Your doctor just told you he wants to perform an upper endoscopy on you because you have had unexplained abdominal pain for a long time. Or maybe it was diarrhea that is responding poorly to treatment.
Regardless, an upper endoscopy is a medical procedure in which a tiny camera placed at the end of a long, thin tube is gently inserted down your throat so your doctor can see what is going on in your digestive system. The endoscopy will allow your doctor to see your digestive system through a TV monitor. It is just like watching a TV show, but the show is your digestive system. Your doctor may also take a tissue samples, called a biopsies, of your digestive system during the procedure. Check out the American Society for Gastrointestinal Endoscopy to learn more about an upper endoscopy.
The biopsies, which are small and painless, can provide important information about your health. One test called a disaccharidase (dye-sack-a-rye-days), or disacch (dye-sack), test measures the gut levels of proteins that help to digest the sugars that you eat. One of the ‘sugar digesting proteins’ digests sucrose, or table sugar, and also helps to digest starches, such as those found in rice and grains. The typical American consumes about 60% of their calories in the form of carbohydrates, with about 30% of the carbohydrate calories coming from sucrose and about 60% from starch. You can imagine how important it is to your digestive health to be able to digest table sugar and starches because both are a large part of the average diet.
One of the reasons that a physician will run a disacch test is to see if you may have a sugar intolerance, such as sucrose intolerance.

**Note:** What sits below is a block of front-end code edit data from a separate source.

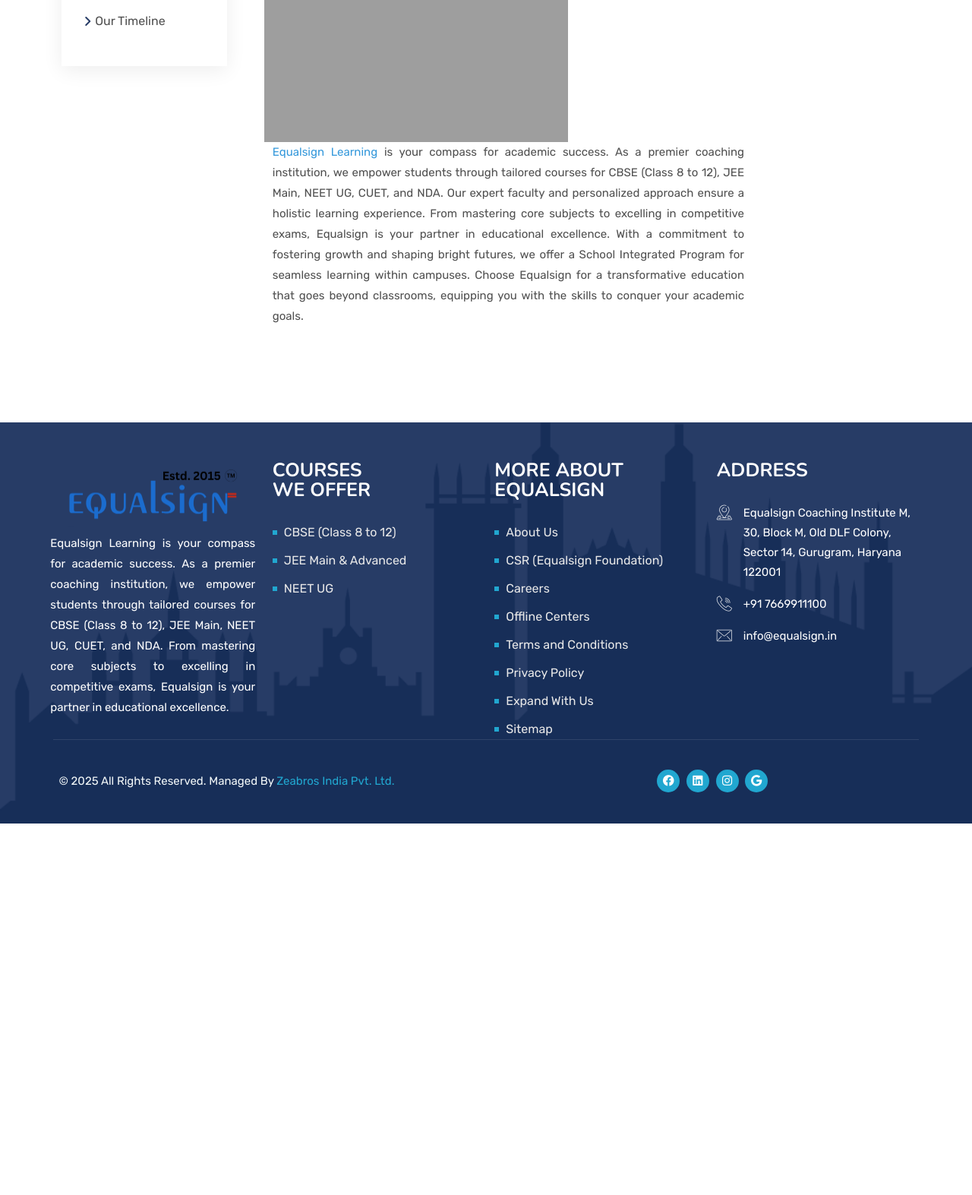
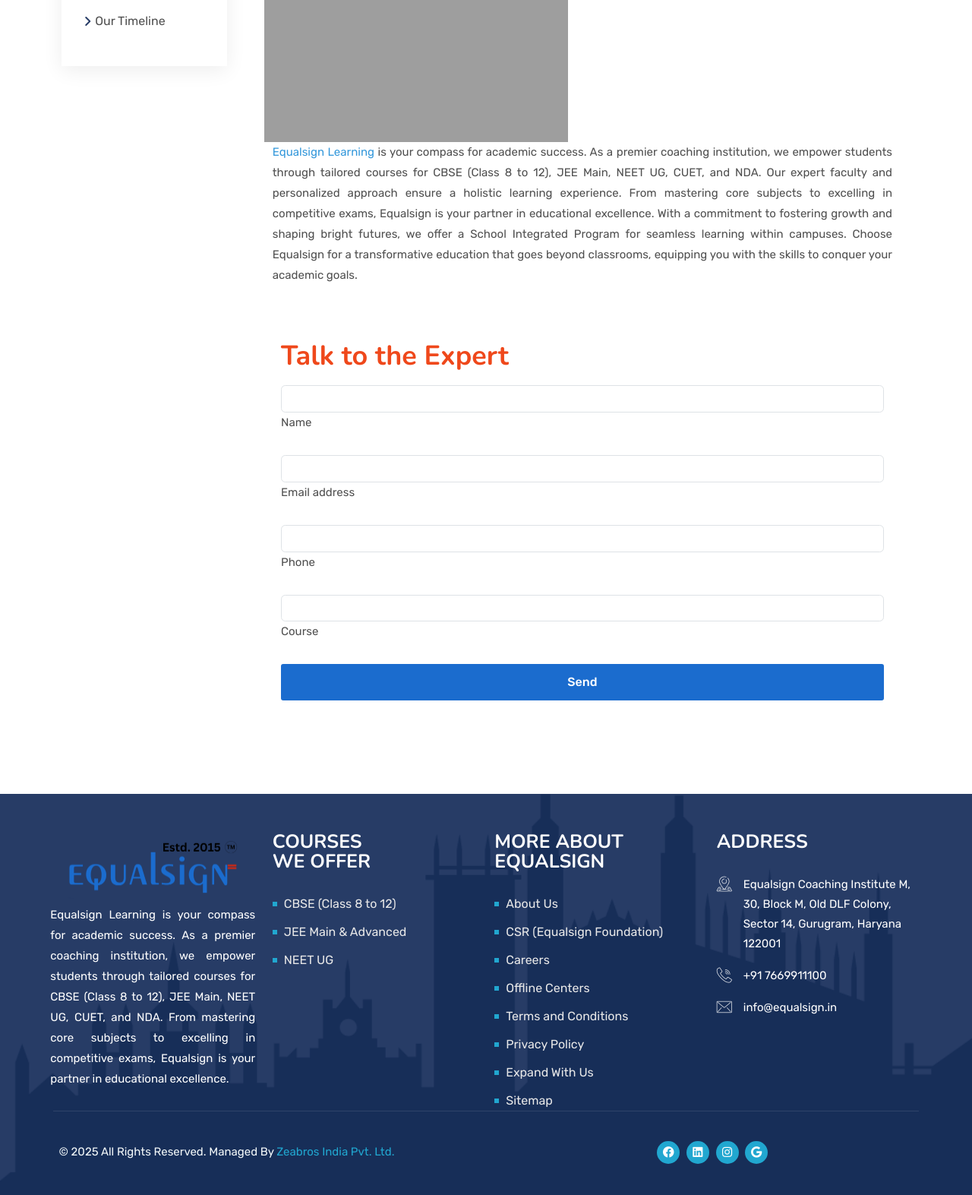
Before and after one commit to RahilKhandx/equalsignLearning, a PHP site: page /about-us.php in a window 1280 px wide. Shown: the part 659-2232 px from the top of the page at 76% size. Before the commit the page ends 1743 px from the top, so only its background shows below. Run offline with PHP 8.4, Linux system fonts and the light colour scheme; grey boxes are pictures that could not be loaded.

Commit message:
changed the coloumnn size

```diff
--- a/about-us.php
+++ b/about-us.php
@@ -23,13 +23,13 @@
                 <?php include "side-nav-2.php" ?>
             </div>
             <!-- main part -->
-            <div class="col-lg-7 pr-50 md-pr-15">
+            <div class="col-lg-9 pr-50 md-pr-15">
                 <div class="row">
                     <div class="col-lg-12  padding-0 md-pl-15 md-pr-15 md-mb-30">
                         <div class="img-part">
                             <div class="sec-title">
-                            <div class="sub-title orange">About</div>
-                            <h2 class="title mb-17">About Our Institution</h2>
+                                <div class="sub-title orange">About</div>
+                                <h2 class="title mb-17">About Our Institution</h2>
                             </div>
                             <img class="wow fadeInUp" src="assets\images\Equalsign Imaes\683 x 529.png" alt="About Image">
                         </div>
@@ -52,6 +52,40 @@
                     </div>
                 </div>
 
+                <div class="container mt-5 wow fadeInUp">
+                    <div class="sec-title">
+                        <!-- <div class="sub-title orange">About</div> -->
+                        <h2 class="title mb-17">Talk to the Expert</h2>
+                    </div>
+                    <form>
+                        <!-- Name input -->
+                        <div data-mdb-input-init class="form-outline mb-4">
+                            <input type="text" id="form4Example1" class="form-control" />
+                            <label class="form-label" for="form4Example1">Name</label>
+                        </div>
+
+                        <!-- Email input -->
+                        <div data-mdb-input-init class="form-outline mb-4">
+                            <input type="email" id="form4Example2" class="form-control" />
+                            <label class="form-label" for="form4Example2">Email address</label>
+                        </div>
+                        <!-- phone -->
+                        <div data-mdb-input-init class="form-outline mb-4">
+                            <input type="tel" id="form4Example3" class="form-control" />
+                            <label class="form-label" for="form4Example3">Phone</label>
+                        </div>
+                        <!-- course -->
+                        <div data-mdb-input-init class="form-outline mb-4">
+                            <input type="text" id="form4Example4" class="form-control" />
+                            <label class="form-label" for="form4Example4">Course</label>
+                        </div>
+
+
+                        <!-- Submit button -->
+                        <button data-mdb-ripple-init type="button" class="btn btn-primary btn-block mb-4 readon2">Send</button>
+                    </form>
+                </div>
+
             </div>
 
 
--- a/founder-message.php
+++ b/founder-message.php
@@ -23,7 +23,7 @@
                 <?php include "side-nav-2.php" ?>
             </div>
             <!-- main part -->
-            <div class="col-lg-7 pr-50 md-pr-15">
+            <div class="col-lg-9 pr-50 md-pr-15">
                 <div class="row">
                     <div class="col-lg-12  padding-0 md-pl-15 md-pr-15 md-mb-30">
                         <div class="img-part">
```
Also changed, not shown: belief.php (+31 -1 lines).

If you do have a sucrose intolerance not related to another condition, then you may have Genetic Sucrase-Isomaltase Deficiency, also known as GSID. If you have GSID, a physician, such as a gastroenterologist, can help you manage this condition. Check out https://www.sucroseintolerance.com/ for more information.
It is important before your upper endoscopy procedure that you ask your doctor if he or she plans to run a disacch test. The test can only be run using biopsies collected from this procedure. After you get the results from the test, you will have a better idea of whether you have sufficient numbers and the right types of enzymes in your gut to digest sucrose and starches. This information will help you and your doctor manage your stomach problems. Knowing can be a big relief especially if you have had stomach problems that are difficult to manage.
If you doctor did not run a disacch test, do not worry because there are other tests that can, along with other information, help your doctor diagnose whether you have GSID. These include a breath test that you take at home and a genetic test. While the results of these tests cannot diagnose GSID by themselves, they may be important information for your doctor to have.